Of course, they’re rather late in joining the party. Some Canadians have been doing their share and more for environmental protection for many years, including practicing socially-responsible investing (SRI).
In fact, the first socially-responsible fund to be launched in Canada celebrated its 21st birthday in January. Ethical Growth Fund started life in early 1986, with VanCity Credit Union as its sponsor. It has been a respectable performer with an average annual compound rate of return of 8.1 per cent over the 20 years to March 31. Sure, you could have done somewhat better elsewhere but that’s a decent result when you take into account the fact the managers were limited in the stocks they could select.

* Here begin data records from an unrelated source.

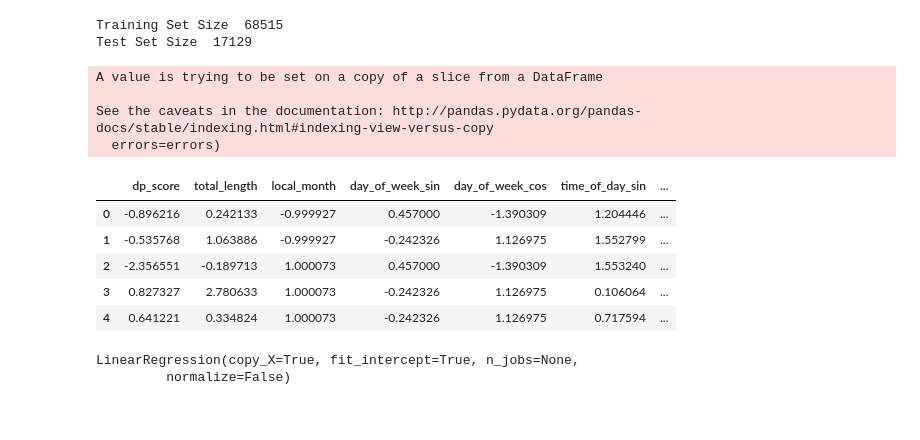
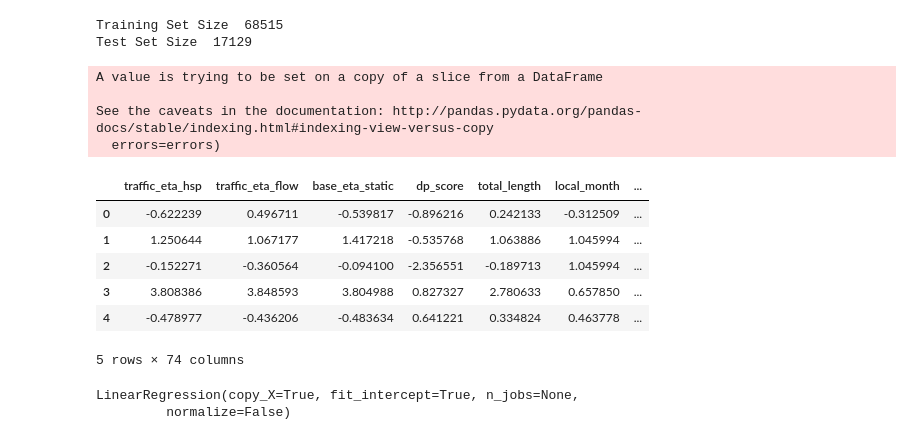
Before and after one commit to kellyfj/eta_prediction_with_machine_learning, a Jupyter notebook: data_exploration.ipynb, the cells around one changed output. Drawn from its saved outputs; the diff is of its cells as text; code cells hidden in the pictures.

```diff
--- a/data_exploration.ipynb
+++ b/data_exploration.ipynb
@@ -86,9 +148,9 @@ berlin_data.drop(columns=["timestamp"], axis=1, inplace=True)
 berlin_data.drop(columns=["is_local_holiday"], axis=1, inplace=True)
 
 #Remove prior predictions
-berlin_data.drop(columns=["traffic_eta_hsp"], axis=1, inplace=True)
-berlin_data.drop(columns=["traffic_eta_flow"], axis=1, inplace=True)
-berlin_data.drop(columns=["base_eta_static"], axis=1, inplace=True)
+#berlin_data.drop(columns=["traffic_eta_hsp"], axis=1, inplace=True)
+#berlin_data.drop(columns=["traffic_eta_flow"], axis=1, inplace=True)
+#berlin_data.drop(columns=["base_eta_static"], axis=1, inplace=True)
 
 #Remove rows where dp_score is below threshold
 print("Len Before: ", len(berlin_data))
@@ -96,13 +158,7 @@ berlin_data = berlin_data.drop(berlin_data[berlin_data.dp_score < 80].index)
 print("Len After: ", len(berlin_data))
 
 #Remove probably useless variables
-berlin_data.drop(columns=["local_day_of_week"], axis=1, inplace=True)
-berlin_data.drop(columns=["local_time_of_day"], axis=1, inplace=True)
 #berlin_data.drop(columns=["local_month"], axis=1, inplace=True)
-#berlin_data.drop(columns=["day_of_week_sin"], axis=1, inplace=True)
-#berlin_data.drop(columns=["day_of_week_cos"], axis=1, inplace=True)
-#berlin_data.drop(columns=["time_of_day_sin"], axis=1, inplace=True)
-#berlin_data.drop(columns=["time_of_day_cos"], axis=1, inplace=True)
 berlin_data.drop(columns=["start_lat"], axis=1, inplace=True)
 berlin_data.drop(columns=["start_lon"], axis=1, inplace=True)
 berlin_data.drop(columns=["end_lat"], axis=1, inplace=True)
@@ -143,29 +200,49 @@ Test Set Size  17129
 # %%
 # Data Cleaning - drop the "ground truth" actual duration
 berlin_labels = train_set["track_duration"].copy()
-# berlin_labels.describe()
+
 train_set.drop(columns=["track_duration"], axis=1, inplace=True)
 train_set.head()
 
+#Use Standard scaling: Centering around and scaling happen independently on each feature
+# Scaling to unit variance
+
+from sklearn.compose import ColumnTransformer
 from sklearn.preprocessing import StandardScaler
-scaler = StandardScaler(copy=True, with_mean=True, with_std=True)
 
-berlin_data_scaled = scaler.fit_transform(train_set)
+#We only want to scale certain features - definitely not the One-hot encoded ones
+ct = ColumnTransformer([
+        ('somename', StandardScaler(), ['traffic_eta_hsp', 'traffic_eta_flow', 'base_eta_static',
+                                        'dp_score', 'total_length',
+                                        'maneuvers_non_silent','maneuvers_left_turns','maneuvers_right_turns',
+                                        'maneuvers_uturns', 'maneuvers_junctions', 'maneuvers_roundabouts',
+                                        'maneuvers_left_turn_angle_sum', 'maneuvers_right_turn_angles_sum',
+                                        'total_turn_time', 'speed_km_h', 'static_speed_km_h', 'mean_speed_limit'])
+    ], remainder='passthrough')
+
+berlin_data_scaled = ct.fit_transform(train_set)
+
+#from sklearn.preprocessing import StandardScaler
+#scaler = StandardScaler(copy=True, with_mean=True, with_std=True)
+#
+#berlin_data_scaled = scaler.fit_transform(train_set)
 
 #Add back columns
 berlin_data_scaled_df = pd.DataFrame(berlin_data_scaled, columns = train_set.columns)
+pd.set_option('display.expand_frame_repr', False)
 berlin_data_scaled_df.head()
 # %% [output]
 A value is trying to be set on a copy of a slice from a DataFrame
 
 See the caveats in the documentation: http://pandas.pydata.org/pandas-docs/stable/indexing.html#indexing-view-versus-copy
   errors=errors)
-|  | dp_score | total_length | local_month | day_of_week_sin | day_of_week_cos | time_of_day_sin | ... |
-| 0 | -0.896216 | 0.242133 | -0.999927 | 0.457000 | -1.390309 | 1.204446 | ... |
-| 1 | -0.535768 | 1.063886 | -0.999927 | -0.242326 | 1.126975 | 1.552799 | ... |
-| 2 | -2.356551 | -0.189713 | 1.000073 | 0.457000 | -1.390309 | 1.553240 | ... |
-| 3 | 0.827327 | 2.780633 | 1.000073 | -0.242326 | 1.126975 | 0.106064 | ... |
-| 4 | 0.641221 | 0.334824 | 1.000073 | -0.242326 | 1.126975 | 0.717594 | ... |
+|  | traffic_eta_hsp | traffic_eta_flow | base_eta_static | dp_score | total_length | local_month | ... |
+| 0 | -0.622239 | 0.496711 | -0.539817 | -0.896216 | 0.242133 | -0.312509 | ... |
+| 1 | 1.250644 | 1.067177 | 1.417218 | -0.535768 | 1.063886 | 1.045994 | ... |
+| 2 | -0.152271 | -0.360564 | -0.094100 | -2.356551 | -0.189713 | 1.045994 | ... |
+| 3 | 3.808386 | 3.848593 | 3.804988 | 0.827327 | 2.780633 | 0.657850 | ... |
+| 4 | -0.478977 | -0.436206 | -0.483634 | 0.641221 | 0.334824 | 0.463778 | ... |
+5 rows × 74 columns
 # %%
 from sklearn.linear_model import LinearRegression
 
```
Also changed, not shown: parts of 14 cells of this notebook.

The Ethical family has since evolved into the largest SRI fund group in the country with 10 stand-alone funds plus several portfolios. Apart from Ethical Growth, which has looked much better since the management was taken over by Robert Hammill of Guardian Capital in 2004, two other funds in this group stand out.
Ethical Canadian Dividend Fund. This fund is evidence that socially-responsible investing does not necessarily mean inferior returns. In fact, it has handily beaten the peer group performance ever since it was launched in October 2002 – fortuitously, just when the Millennium Bear Market hit bottom and stocks were dirt cheap. The fund got a new management team in mid-2006 when responsibility was shifted from Robert Vanderhooft of Greystone to Highstreet Asset Management and the most recent returns have been a little soft as a result of the government’s announced tax on income trusts – the fund has a fairly large trust component (currently about 19 per cent). But that was a one-time event and we like the conservative nature of the stock portfolio with its strong emphasis on banks and insurance companies. Distributions are paid quarterly but except for the year-end capital gains payment in December they tend to be quite low so this is not the best choice if cash flow is your main priority. But if you’re looking for a well-managed equity fund for your RRSP, this one will work well. Rating: $$$.
Ethical Special Equity Fund. This small-cap fund has been a top performer for several years with a five-year average annual compound rate of return of 18.9 per cent (to March 31), four percentage points above the category average. It’s currently in a bit of a slump but we expect that’s just a hiccup. The fund scored almost unbelievable gains all through the bear market, advancing 25.8 per cent in both 2001 and 2002 while most equity funds were bleeding red ink. It continued strong when stocks rebounded, adding 36.4 per cent in 2003 and double-digit gains in each subsequent calendar year. Thanks to the outstanding bear market performance, the risk profile is much better than average for a small-cap fund so we have a classic low-risk/high-return entry here. Some of the top holdings in the portfolio are E-L Financial, AltaGas Income Trust, and CCL. I am maintaining my rating at the top $$$$ level despite the recent underperformance in anticipation of a return to past glories.
Check with your financial advisor to see if any of these funds are right for your needs.